Data excerpts =
◆ ◆ ◆ ◆ ◆

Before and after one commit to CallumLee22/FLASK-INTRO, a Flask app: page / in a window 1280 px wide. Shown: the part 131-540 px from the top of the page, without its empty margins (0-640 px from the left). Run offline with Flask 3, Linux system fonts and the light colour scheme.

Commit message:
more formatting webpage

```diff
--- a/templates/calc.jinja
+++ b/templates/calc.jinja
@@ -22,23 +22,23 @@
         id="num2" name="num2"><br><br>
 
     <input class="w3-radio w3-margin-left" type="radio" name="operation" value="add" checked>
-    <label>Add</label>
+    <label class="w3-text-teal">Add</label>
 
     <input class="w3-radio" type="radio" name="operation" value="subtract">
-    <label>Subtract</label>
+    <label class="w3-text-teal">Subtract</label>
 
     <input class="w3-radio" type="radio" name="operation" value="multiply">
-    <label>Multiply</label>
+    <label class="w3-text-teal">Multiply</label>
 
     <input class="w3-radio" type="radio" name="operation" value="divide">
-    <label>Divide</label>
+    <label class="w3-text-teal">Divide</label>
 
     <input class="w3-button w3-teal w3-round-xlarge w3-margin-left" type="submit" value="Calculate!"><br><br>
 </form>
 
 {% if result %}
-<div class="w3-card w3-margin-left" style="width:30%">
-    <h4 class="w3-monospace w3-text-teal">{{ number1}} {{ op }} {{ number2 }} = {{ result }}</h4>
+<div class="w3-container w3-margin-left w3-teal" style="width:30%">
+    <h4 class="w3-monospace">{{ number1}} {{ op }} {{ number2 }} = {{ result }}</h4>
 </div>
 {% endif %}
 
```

◆ ◆ ◆ ◆ ◆

What you should do =
What lines in the material include the string "text"? Pull each one out.

Solution to this exercise =
+    <label class="w3-text-teal">Add</label>
+    <label class="w3-text-teal">Subtract</label>
+    <label class="w3-text-teal">Multiply</label>
+    <label class="w3-text-teal">Divide</label>
-    <h4 class="w3-monospace w3-text-teal">{{ number1}} {{ op }} {{ number2 }} = {{ result }}</h4>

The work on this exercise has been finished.